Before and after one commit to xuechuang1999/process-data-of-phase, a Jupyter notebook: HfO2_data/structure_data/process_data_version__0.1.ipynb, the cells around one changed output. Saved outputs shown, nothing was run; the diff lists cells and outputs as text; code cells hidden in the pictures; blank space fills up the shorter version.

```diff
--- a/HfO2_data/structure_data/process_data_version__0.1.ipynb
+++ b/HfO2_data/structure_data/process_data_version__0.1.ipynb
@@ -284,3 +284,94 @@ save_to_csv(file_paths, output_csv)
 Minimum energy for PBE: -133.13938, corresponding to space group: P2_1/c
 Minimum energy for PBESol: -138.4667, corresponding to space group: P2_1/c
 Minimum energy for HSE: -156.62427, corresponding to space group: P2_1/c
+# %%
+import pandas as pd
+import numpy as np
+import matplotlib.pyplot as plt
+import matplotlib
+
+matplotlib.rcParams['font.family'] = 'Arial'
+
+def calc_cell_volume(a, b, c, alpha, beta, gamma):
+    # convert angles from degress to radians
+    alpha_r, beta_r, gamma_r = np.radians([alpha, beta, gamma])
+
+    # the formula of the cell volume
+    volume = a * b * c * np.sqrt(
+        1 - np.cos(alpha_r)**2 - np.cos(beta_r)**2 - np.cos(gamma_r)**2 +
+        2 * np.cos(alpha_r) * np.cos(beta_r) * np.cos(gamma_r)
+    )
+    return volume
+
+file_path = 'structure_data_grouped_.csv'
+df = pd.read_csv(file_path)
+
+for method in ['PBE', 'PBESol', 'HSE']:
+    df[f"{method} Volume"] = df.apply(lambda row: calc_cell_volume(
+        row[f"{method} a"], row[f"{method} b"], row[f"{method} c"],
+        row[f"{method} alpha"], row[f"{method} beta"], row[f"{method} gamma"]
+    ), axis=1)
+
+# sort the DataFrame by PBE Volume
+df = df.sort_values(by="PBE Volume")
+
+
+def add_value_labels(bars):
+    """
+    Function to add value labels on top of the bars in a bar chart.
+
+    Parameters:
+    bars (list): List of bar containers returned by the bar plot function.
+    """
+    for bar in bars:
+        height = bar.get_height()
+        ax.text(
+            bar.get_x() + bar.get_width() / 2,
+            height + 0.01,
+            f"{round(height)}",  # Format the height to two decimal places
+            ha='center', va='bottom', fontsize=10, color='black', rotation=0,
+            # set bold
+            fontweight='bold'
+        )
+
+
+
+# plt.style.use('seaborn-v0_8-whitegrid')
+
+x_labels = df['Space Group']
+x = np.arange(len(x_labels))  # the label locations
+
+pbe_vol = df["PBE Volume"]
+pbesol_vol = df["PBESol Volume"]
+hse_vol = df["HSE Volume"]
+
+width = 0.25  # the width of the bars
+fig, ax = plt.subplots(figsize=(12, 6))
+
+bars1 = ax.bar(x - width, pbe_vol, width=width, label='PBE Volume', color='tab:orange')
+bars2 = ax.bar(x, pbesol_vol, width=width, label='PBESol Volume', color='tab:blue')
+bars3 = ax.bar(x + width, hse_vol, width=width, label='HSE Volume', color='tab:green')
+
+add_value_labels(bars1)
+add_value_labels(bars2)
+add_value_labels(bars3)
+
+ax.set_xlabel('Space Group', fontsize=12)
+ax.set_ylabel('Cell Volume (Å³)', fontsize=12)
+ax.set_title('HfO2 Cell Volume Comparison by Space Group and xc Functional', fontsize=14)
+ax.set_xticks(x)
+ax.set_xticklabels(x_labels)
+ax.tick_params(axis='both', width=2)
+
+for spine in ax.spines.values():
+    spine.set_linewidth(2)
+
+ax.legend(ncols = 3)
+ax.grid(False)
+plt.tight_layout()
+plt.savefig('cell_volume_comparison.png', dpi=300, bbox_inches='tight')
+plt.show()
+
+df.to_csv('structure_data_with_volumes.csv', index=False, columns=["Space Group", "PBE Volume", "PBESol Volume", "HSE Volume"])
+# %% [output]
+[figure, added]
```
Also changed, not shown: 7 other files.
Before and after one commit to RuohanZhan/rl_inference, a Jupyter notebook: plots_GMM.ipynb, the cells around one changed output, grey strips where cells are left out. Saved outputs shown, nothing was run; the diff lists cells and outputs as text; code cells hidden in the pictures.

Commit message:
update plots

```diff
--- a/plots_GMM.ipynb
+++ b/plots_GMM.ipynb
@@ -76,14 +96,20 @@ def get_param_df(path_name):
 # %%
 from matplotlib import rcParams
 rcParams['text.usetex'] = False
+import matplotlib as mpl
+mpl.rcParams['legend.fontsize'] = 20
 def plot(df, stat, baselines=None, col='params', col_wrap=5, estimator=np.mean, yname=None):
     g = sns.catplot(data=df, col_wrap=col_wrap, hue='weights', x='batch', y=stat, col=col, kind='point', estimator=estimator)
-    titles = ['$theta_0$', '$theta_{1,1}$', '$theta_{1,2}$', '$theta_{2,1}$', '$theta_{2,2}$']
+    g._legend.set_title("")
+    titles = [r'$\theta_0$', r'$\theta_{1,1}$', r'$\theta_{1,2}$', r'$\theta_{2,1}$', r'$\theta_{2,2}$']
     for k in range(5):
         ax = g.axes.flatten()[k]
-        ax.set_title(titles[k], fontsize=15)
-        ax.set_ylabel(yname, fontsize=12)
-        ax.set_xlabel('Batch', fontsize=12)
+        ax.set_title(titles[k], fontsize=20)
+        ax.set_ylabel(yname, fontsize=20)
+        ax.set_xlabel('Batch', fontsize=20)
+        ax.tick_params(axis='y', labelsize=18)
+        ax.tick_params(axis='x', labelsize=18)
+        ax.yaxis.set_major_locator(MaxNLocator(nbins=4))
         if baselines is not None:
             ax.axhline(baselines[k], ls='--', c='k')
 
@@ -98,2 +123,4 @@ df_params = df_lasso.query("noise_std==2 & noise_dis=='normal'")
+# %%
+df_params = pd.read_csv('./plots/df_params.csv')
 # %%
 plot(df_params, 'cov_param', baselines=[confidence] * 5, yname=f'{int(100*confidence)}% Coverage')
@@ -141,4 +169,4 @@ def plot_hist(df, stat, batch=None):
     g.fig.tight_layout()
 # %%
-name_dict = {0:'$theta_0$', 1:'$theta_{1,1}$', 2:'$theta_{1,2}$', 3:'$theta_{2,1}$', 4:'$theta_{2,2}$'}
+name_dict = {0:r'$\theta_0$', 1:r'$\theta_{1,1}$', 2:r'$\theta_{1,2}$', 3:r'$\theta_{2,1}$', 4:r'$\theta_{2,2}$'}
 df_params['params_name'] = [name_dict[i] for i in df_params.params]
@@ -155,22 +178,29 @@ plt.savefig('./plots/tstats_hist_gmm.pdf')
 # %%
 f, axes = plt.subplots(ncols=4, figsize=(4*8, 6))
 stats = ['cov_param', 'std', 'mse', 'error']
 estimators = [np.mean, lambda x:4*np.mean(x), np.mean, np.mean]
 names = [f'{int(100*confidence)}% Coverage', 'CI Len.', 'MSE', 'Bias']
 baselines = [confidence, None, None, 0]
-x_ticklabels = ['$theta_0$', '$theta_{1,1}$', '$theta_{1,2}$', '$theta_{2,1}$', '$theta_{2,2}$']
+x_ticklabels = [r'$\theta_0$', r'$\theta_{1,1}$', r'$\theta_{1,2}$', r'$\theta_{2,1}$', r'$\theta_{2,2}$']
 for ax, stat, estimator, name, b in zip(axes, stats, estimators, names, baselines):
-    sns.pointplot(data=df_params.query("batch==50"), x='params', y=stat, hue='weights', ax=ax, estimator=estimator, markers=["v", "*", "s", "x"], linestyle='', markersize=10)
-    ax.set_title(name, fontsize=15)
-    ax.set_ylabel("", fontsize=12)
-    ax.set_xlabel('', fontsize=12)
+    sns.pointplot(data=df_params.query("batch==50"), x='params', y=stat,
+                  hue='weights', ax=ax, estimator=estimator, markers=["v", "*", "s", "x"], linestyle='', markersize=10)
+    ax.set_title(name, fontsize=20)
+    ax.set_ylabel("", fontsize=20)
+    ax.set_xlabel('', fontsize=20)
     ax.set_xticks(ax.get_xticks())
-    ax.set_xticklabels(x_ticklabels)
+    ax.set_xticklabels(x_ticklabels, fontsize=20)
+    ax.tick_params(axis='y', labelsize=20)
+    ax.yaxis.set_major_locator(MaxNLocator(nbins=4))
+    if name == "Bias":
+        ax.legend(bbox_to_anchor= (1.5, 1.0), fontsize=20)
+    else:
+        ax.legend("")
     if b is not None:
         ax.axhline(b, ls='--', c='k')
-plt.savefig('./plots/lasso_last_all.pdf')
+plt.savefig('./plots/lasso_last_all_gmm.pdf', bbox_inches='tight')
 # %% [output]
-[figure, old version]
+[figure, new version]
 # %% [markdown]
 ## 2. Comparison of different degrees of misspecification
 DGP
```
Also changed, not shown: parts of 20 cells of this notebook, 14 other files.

**********

▶ Instructions to follow:
Look over the records. Copy the lines that include the word "baselines".

▶ Exercise solution:
 def plot(df, stat, baselines=None, col='params', col_wrap=5, estimator=np.mean, yname=None):
         if baselines is not None:
             ax.axhline(baselines[k], ls='--', c='k')
 plot(df_params, 'cov_param', baselines=[confidence] * 5, yname=f'{int(100*confidence)}% Coverage')
 baselines = [confidence, None, None, 0]
 for ax, stat, estimator, name, b in zip(axes, stats, estimators, names, baselines):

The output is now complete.